* [What is expected]
Go through the listing below and count the lines with "Home" in them. Only the count is needed.

* [Source information]
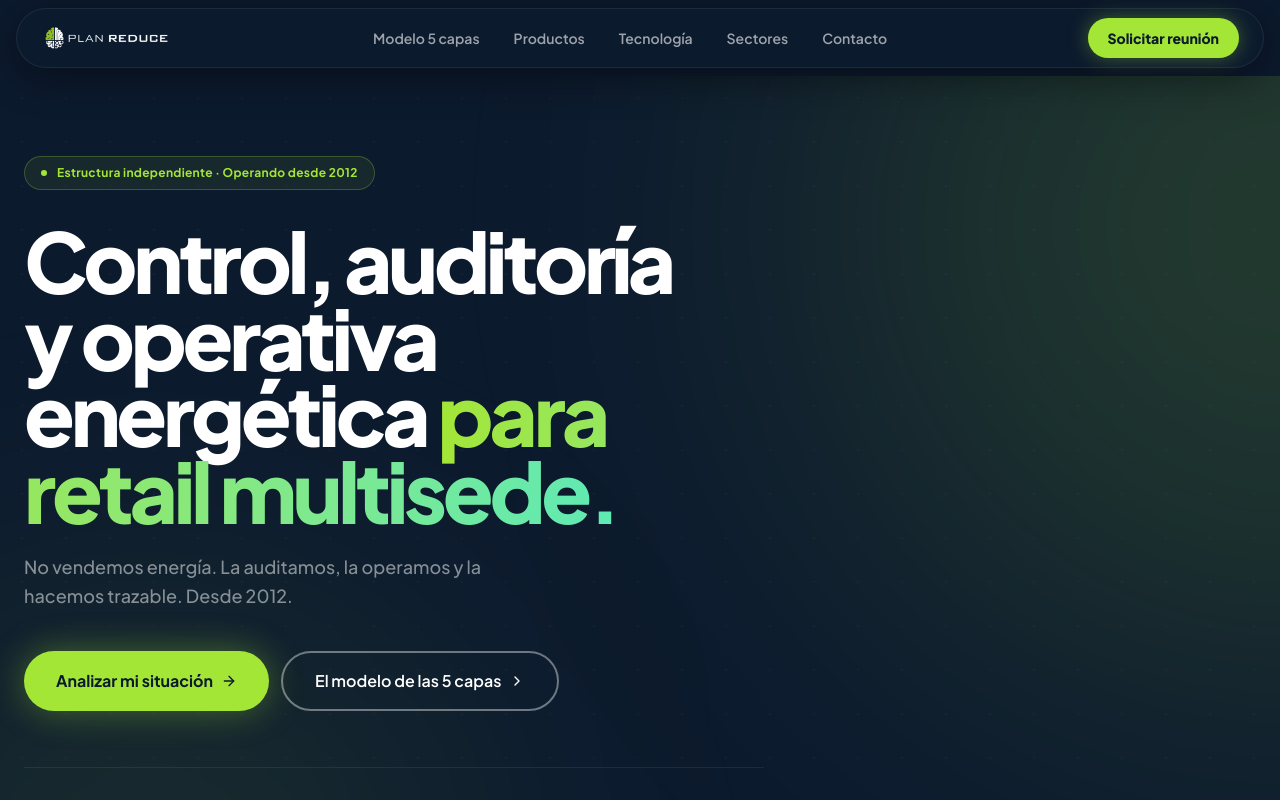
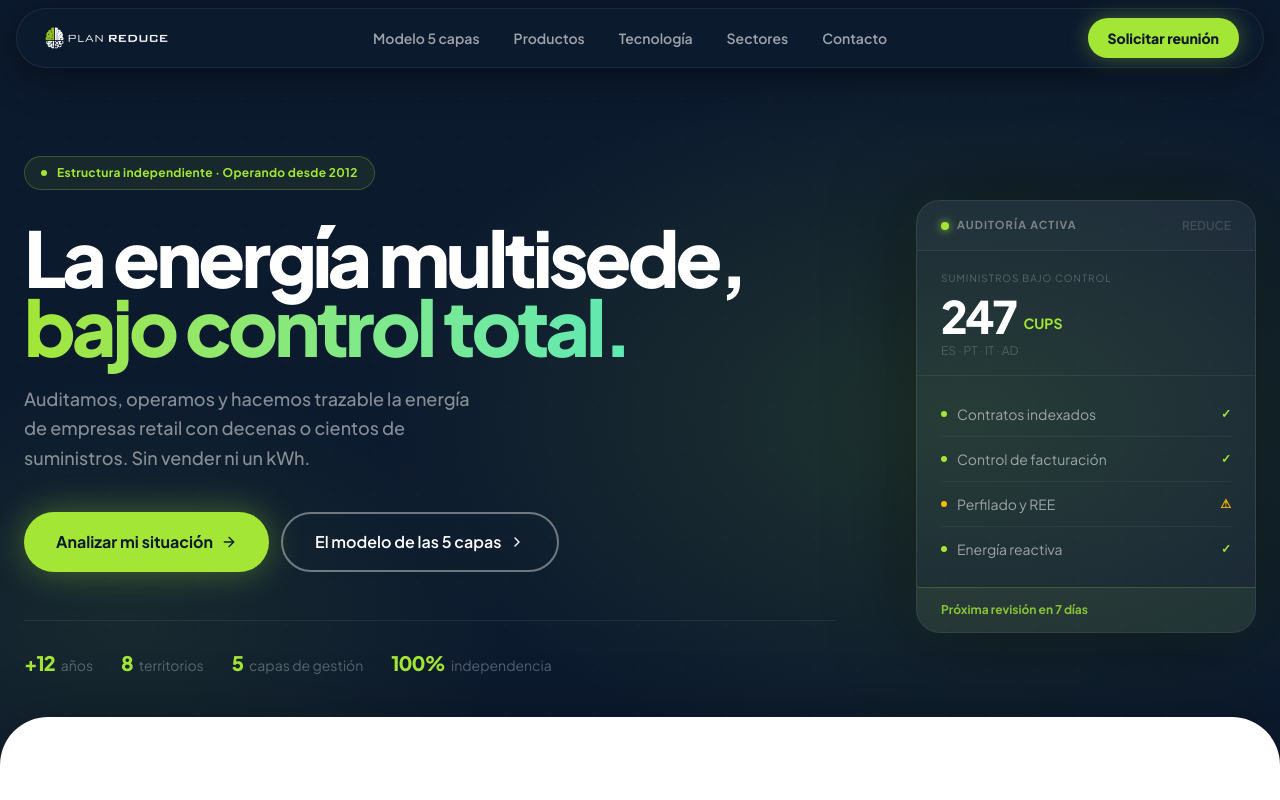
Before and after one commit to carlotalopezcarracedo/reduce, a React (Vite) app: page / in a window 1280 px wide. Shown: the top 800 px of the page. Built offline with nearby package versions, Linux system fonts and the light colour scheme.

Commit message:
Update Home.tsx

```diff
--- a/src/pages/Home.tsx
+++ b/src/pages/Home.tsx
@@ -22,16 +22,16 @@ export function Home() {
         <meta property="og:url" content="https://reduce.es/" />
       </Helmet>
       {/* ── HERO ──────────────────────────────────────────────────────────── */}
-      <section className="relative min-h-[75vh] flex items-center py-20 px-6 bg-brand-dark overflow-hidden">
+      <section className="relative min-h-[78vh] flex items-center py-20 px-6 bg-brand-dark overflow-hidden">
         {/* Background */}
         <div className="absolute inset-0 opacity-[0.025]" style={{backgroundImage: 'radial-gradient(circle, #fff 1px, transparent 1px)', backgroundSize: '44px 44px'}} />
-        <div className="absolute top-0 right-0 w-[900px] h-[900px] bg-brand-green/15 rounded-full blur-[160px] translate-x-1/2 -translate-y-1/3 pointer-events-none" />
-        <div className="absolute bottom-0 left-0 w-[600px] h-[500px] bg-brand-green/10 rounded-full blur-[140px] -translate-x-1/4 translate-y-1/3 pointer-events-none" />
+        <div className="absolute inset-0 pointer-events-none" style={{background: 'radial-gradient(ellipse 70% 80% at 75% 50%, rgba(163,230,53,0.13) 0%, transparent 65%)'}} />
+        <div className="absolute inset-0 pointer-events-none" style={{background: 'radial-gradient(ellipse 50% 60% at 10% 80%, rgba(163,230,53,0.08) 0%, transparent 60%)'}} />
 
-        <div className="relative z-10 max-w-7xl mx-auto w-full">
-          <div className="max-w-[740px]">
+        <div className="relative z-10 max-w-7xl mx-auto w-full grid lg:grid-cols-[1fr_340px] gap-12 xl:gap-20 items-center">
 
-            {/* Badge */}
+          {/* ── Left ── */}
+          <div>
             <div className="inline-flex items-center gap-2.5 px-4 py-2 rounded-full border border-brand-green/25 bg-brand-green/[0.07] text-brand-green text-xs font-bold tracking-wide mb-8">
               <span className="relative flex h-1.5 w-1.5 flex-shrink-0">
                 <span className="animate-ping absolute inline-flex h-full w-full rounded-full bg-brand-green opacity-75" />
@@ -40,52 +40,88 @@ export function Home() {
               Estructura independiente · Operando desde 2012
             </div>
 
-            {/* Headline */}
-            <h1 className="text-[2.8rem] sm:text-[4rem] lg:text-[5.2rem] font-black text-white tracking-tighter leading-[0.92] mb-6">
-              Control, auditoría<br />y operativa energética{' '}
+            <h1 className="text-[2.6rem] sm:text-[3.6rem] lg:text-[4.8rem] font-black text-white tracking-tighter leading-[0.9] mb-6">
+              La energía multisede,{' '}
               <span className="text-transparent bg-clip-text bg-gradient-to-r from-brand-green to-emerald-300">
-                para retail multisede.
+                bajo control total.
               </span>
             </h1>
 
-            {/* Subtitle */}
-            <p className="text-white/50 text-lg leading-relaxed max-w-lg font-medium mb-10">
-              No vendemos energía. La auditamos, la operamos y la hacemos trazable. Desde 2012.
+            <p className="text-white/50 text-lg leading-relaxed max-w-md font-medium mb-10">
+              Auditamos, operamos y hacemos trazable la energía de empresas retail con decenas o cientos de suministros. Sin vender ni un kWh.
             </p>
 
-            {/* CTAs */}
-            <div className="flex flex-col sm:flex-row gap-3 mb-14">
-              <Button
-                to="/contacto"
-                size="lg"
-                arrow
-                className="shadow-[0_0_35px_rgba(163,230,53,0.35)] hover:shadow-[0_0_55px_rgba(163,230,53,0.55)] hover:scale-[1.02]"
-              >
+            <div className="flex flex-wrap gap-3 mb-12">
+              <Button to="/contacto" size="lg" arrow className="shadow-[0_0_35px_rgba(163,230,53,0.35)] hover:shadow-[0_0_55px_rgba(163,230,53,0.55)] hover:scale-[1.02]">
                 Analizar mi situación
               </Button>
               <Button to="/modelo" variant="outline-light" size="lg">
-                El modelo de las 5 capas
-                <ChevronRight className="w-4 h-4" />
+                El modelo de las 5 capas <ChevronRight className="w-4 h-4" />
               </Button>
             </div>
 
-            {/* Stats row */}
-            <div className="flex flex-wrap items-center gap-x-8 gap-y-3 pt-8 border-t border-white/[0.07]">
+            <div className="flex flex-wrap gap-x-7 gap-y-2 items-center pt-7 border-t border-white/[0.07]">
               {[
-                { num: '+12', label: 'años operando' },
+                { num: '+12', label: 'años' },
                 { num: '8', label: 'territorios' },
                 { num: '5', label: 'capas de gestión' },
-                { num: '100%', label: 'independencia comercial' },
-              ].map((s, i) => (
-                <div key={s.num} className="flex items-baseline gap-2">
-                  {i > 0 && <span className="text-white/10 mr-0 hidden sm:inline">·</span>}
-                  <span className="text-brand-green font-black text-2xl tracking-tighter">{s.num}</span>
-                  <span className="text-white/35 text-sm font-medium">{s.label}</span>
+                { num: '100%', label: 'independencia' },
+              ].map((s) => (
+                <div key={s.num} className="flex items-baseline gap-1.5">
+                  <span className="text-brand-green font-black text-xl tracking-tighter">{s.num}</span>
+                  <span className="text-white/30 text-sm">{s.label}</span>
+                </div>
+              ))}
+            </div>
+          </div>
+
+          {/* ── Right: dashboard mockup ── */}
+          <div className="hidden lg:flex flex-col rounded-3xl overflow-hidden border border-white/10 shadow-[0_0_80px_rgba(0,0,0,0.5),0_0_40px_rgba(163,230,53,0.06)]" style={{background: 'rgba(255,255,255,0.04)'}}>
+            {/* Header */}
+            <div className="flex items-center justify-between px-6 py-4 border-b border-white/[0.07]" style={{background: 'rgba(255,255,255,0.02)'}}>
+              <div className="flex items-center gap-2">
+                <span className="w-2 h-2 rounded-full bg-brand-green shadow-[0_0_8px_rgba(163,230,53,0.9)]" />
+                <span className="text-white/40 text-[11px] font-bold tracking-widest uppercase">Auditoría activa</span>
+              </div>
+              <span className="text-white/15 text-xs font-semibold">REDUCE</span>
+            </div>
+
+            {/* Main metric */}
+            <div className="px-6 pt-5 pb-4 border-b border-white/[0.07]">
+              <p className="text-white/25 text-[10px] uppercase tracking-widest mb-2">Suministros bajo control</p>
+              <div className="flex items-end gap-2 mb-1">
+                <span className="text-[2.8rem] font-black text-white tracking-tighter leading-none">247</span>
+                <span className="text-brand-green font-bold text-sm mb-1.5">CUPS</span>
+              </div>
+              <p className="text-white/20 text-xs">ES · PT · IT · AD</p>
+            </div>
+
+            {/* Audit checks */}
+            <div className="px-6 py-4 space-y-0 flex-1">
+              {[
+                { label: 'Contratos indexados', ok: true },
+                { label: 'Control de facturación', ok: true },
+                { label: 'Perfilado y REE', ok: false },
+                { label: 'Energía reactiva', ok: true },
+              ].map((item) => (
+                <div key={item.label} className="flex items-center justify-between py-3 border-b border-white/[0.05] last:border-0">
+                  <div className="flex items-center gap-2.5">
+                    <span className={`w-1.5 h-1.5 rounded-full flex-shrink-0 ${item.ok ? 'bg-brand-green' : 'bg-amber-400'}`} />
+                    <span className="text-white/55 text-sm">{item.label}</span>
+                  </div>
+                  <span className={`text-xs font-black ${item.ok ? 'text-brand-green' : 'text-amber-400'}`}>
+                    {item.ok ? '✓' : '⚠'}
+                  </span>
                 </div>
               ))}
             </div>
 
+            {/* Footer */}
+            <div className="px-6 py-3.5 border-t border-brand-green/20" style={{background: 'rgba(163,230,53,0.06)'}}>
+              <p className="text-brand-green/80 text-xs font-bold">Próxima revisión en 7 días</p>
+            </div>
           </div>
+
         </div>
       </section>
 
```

--

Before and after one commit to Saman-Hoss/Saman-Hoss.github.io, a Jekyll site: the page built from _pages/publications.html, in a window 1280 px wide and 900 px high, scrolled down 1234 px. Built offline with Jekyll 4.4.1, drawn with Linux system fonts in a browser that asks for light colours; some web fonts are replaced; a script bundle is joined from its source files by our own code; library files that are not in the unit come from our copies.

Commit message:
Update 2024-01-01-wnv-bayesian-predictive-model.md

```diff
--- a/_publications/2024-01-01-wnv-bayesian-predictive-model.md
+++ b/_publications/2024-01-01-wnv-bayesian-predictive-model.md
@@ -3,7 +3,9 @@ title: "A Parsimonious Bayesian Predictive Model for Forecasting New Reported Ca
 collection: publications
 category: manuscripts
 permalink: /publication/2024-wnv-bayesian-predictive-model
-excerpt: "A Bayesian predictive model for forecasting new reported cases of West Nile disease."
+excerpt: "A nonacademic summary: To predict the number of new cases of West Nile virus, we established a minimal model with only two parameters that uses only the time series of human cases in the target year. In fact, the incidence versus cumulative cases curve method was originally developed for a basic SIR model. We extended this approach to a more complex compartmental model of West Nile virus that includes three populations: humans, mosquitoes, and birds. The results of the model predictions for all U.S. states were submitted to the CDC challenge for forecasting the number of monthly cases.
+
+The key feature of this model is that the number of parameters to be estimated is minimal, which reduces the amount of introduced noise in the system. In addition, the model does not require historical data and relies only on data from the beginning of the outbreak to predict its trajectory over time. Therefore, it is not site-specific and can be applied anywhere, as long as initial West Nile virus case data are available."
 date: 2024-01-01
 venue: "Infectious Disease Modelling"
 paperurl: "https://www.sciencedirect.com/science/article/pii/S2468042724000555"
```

* [Result]
5